What is a hypoechoic nodule?

Finding a hypoechoic nodule during an ultrasound study often alarms people. Fortunately, most of these are benign.

The term echogenicity expresses the ability of an organ or other structure to reflect or bounce ultrasound signals.

The less dense the tissue, the lower its reflective capacity; consequently, it will have less echogenicity.

A hypoechoic nodule, also called hypoechogenic, is a mass made up of low-density tissue, fat, or fluid.

For this reason, the ultrasound signal penetrates more easily, offering a dark gray image that differs from surrounding structures.

Studies define a hypoechoic structure as one that generates few echoes and has low density. Hypoechogenicity makes it possible to differentiate abnormal lesions that are immersed in any tissue.
Types of nodules

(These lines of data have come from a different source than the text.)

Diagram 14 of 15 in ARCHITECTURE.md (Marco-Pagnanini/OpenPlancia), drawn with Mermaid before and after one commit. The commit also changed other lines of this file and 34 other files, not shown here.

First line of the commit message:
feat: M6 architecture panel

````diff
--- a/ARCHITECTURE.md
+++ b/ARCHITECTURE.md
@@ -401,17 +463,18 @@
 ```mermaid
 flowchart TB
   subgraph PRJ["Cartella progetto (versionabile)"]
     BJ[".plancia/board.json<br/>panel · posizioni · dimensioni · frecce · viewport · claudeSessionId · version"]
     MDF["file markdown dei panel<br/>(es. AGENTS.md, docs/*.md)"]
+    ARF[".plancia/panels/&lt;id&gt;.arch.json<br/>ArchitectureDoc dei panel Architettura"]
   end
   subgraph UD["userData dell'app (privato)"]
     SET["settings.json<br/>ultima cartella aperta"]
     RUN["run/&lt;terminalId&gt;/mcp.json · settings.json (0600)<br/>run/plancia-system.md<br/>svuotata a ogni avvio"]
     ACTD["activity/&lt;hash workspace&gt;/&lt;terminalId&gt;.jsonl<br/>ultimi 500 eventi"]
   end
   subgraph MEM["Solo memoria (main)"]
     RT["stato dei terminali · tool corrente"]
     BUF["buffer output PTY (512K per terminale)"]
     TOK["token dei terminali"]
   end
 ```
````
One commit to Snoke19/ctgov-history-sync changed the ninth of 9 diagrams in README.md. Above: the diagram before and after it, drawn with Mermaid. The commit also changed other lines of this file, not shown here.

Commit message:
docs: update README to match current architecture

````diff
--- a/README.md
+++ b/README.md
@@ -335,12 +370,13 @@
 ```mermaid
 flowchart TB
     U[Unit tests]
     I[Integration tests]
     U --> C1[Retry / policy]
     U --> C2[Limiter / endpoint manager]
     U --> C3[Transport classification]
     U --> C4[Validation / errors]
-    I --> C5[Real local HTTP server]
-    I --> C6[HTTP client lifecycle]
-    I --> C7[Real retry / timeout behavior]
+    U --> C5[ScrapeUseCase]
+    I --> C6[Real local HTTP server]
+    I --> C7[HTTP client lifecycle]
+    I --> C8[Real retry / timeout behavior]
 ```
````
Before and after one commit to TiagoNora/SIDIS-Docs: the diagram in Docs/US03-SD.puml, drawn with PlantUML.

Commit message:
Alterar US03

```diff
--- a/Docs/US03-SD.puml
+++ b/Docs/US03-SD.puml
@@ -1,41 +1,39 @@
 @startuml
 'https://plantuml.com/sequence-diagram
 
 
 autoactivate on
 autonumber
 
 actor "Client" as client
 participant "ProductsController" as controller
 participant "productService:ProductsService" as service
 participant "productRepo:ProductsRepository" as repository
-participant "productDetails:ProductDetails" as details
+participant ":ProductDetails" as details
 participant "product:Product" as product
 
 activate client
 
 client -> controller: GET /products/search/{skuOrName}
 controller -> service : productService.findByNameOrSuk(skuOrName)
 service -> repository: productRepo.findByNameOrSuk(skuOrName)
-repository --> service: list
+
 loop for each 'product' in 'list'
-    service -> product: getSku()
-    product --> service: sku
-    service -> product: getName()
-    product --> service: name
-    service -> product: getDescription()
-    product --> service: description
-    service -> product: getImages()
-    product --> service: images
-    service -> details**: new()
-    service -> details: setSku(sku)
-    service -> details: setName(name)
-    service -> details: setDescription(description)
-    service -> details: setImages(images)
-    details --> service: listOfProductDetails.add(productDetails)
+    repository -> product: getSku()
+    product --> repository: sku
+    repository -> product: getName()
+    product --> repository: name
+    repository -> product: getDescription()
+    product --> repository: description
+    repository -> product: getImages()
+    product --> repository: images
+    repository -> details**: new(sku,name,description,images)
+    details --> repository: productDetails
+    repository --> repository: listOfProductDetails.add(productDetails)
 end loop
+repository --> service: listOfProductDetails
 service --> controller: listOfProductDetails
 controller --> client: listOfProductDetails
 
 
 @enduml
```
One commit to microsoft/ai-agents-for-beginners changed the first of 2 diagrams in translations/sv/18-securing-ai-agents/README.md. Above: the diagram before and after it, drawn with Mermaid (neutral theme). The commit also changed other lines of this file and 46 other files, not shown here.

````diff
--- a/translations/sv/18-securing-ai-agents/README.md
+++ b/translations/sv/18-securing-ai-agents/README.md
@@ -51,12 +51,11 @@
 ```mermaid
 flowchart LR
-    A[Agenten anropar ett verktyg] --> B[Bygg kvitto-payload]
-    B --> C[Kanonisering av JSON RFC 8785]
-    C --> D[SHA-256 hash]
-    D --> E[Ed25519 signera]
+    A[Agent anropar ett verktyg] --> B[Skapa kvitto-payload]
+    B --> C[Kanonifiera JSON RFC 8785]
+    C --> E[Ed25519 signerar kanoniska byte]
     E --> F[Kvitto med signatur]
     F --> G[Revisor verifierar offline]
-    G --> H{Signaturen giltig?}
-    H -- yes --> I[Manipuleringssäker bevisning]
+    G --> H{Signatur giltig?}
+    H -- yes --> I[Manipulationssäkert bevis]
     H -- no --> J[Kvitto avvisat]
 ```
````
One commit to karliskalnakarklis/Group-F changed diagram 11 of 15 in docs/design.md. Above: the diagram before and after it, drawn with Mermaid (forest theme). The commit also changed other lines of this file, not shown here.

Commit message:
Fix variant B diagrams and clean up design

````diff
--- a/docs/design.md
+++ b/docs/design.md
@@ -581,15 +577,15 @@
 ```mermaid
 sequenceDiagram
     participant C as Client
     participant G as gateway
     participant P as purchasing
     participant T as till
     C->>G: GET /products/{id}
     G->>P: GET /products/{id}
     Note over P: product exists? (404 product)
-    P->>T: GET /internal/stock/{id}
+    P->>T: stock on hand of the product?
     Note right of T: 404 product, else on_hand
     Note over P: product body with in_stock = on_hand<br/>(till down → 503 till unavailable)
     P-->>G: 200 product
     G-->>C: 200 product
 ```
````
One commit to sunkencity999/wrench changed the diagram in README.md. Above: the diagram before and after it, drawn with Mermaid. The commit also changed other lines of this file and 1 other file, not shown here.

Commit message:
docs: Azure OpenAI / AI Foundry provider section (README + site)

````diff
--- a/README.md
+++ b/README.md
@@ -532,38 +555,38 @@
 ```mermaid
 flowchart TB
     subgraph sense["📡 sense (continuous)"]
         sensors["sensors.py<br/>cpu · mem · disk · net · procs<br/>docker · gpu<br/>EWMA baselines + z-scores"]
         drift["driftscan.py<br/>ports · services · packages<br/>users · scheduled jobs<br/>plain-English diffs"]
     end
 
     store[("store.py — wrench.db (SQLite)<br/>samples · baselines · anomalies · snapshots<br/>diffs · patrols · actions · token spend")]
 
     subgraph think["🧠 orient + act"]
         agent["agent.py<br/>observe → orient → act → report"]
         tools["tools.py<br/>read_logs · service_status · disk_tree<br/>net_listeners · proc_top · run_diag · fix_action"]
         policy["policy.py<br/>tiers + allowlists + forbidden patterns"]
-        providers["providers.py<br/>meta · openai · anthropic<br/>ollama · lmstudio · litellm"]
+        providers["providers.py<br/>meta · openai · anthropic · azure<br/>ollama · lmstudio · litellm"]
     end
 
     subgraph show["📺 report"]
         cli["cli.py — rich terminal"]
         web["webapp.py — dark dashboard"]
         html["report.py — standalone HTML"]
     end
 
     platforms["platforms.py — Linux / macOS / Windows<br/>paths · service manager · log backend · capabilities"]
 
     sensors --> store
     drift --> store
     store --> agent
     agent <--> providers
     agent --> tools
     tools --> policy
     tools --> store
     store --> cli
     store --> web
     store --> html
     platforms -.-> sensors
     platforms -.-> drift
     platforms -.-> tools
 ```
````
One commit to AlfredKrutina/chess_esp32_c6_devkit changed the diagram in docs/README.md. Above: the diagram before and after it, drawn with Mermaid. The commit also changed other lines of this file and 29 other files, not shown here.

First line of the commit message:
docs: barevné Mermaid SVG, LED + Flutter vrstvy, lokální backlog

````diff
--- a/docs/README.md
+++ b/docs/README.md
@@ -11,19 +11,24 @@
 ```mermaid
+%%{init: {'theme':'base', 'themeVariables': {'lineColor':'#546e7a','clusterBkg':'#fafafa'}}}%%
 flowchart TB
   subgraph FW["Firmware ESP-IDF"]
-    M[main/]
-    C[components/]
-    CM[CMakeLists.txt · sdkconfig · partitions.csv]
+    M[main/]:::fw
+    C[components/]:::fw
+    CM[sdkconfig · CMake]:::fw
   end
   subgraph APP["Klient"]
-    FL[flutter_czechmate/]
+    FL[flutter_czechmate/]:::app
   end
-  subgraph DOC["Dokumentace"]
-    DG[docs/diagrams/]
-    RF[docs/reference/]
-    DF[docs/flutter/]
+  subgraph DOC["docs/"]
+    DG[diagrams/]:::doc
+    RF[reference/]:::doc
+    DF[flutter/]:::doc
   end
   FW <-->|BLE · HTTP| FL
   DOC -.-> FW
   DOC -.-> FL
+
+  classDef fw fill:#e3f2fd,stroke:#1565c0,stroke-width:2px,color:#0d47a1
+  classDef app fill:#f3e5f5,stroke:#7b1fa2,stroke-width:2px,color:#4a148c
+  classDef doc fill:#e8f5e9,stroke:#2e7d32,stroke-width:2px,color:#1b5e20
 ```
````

The nodules can originate in any part of the organism. It is possible to classify these lesions taking into account their composition and content:

Cystic: they are those nodules of liquid content covered by a capsule. Most hypoechoic nodules are of this type.

Solids: it is a dense and thick cell mass.

Mixed: they are the nodules that include solid structures and some liquid areas.